Despite the worldwide momentum toward clean energy, two of America’s oil giants have recently placed significant bets on fossil fuels. Both Exxon Mobil and Chevron have announced massive acquisitions in the past month, revealing a strong belief in the long-term viability of oil and gas. In a surprising move, Chevron confirmed plans to acquire Hess for $53 billion in stock. This follows Exxon Mobil’s revelation less than two weeks earlier of their purchase of Pioneer Natural Resources for a staggering $59.5 billion in stock.
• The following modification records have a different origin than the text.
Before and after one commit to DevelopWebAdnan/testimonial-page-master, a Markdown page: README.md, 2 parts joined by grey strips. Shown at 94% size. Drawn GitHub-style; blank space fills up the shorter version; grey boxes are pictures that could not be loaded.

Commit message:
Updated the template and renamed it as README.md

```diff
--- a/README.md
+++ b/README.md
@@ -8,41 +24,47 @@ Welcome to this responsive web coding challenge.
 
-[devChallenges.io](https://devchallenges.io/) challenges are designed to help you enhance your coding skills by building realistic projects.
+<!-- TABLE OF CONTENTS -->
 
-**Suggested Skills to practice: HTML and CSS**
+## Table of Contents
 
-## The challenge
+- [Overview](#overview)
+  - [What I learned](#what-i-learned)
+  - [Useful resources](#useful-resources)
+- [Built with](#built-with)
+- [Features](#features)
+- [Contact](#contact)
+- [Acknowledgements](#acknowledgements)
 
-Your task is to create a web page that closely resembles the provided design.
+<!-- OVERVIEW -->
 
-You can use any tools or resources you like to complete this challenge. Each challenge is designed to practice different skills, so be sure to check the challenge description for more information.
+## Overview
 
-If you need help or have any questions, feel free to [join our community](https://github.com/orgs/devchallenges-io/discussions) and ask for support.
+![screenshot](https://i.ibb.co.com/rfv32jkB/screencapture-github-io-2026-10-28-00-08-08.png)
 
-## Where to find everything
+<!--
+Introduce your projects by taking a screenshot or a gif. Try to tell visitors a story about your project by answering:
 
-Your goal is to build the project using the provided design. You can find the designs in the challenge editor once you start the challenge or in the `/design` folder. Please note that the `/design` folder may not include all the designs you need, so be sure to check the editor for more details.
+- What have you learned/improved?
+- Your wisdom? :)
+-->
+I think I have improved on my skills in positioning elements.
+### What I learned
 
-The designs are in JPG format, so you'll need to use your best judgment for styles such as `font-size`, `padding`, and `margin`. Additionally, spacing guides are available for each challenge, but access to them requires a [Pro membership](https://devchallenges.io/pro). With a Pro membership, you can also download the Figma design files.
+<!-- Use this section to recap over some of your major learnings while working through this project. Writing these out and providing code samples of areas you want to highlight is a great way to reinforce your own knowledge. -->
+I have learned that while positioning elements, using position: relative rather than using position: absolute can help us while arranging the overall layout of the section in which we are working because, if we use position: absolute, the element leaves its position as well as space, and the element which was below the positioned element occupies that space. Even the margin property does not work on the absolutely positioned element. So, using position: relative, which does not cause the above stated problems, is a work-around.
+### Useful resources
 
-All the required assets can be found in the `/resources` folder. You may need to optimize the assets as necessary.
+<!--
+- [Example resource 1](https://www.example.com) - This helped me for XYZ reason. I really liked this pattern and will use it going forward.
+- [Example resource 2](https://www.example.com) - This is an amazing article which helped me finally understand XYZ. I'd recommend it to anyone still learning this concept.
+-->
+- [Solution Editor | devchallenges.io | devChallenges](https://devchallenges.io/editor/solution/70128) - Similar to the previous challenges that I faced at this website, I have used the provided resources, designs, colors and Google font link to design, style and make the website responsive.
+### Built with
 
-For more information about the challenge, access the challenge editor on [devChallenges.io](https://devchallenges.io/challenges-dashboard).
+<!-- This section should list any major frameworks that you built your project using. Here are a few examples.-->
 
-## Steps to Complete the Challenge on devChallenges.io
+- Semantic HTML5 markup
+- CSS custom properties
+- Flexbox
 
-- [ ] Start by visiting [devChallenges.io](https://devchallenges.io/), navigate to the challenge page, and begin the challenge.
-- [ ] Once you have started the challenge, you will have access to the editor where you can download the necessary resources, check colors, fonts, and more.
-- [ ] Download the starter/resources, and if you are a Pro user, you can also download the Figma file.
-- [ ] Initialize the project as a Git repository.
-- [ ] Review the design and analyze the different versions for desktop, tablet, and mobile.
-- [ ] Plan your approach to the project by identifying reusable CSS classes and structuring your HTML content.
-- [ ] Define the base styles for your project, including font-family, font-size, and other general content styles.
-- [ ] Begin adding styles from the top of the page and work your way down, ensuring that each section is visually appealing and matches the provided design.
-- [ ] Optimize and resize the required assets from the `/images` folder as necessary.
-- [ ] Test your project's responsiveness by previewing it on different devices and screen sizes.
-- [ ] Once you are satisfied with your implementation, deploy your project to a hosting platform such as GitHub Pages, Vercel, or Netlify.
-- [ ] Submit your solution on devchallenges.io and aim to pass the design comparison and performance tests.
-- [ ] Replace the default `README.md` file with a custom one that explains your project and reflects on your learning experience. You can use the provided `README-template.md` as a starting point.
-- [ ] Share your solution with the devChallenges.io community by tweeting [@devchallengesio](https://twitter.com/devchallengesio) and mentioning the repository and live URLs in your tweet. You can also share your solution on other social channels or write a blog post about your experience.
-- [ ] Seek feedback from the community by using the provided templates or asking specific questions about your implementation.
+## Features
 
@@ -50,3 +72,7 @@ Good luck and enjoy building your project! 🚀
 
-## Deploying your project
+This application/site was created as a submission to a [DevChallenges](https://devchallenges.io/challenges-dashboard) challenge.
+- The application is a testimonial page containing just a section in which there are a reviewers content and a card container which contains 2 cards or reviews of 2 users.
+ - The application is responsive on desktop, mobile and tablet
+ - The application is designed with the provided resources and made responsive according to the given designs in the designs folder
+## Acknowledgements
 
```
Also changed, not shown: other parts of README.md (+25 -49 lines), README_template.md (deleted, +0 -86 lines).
Despite the International Energy Agency’s (IEA) recent report projecting an all-time high in global demand for fossil fuels by 2030, the IEA’s executive director, Fatih Birol, stands firm on the unstoppable transition to clean energy. However, Chevron and Exxon’s acquisitions suggest they’re bracing for a contrasting future.
Larry J. Goldstein, former president of the Petroleum Industry Research Foundation, underscores the industry’s belief in sustained oil demand. “Big oil companies are deeply committed to the industry, expecting strong oil demand for the next two to three decades,” he remarked. Ben Cahill, senior fellow at the Center for Strategic and International Studies, notes that current global oil consumption is near record levels. The belief is that major US oil and gas producers see a prolonged future for oil demand.
While investments in clean energy surge, continued demand for oil and gas remains due to global population growth, especially in rapidly developing regions like Africa and Asia. As Shon Hiatt, director at USC Marshall School of Business, explains, “In emerging economies, adopting low-carbon energy sources might be prohibitively expensive. Oil and gas are still vital, especially in Europe and North America.”
Both Exxon and Chevron are expanding while European counterparts face tighter emission regulations. Some experts speculate these American oil majors are capitalizing on European divestments. Amy Myers Jaffe, from New York University, believes that geopolitical sanctions against state-controlled oil companies in Russia, Venezuela, and Iran present strategic opportunities for American firms.
Accessibility and speed are key. Shale oil, especially from the Permian basin, is attractive due to its quick-to-market potential, explains Marianne Kah from Columbia University. Both recent acquisitions have strategically positioned Exxon and Chevron to tap into these reserves rapidly, providing them with flexibility in a volatile price climate.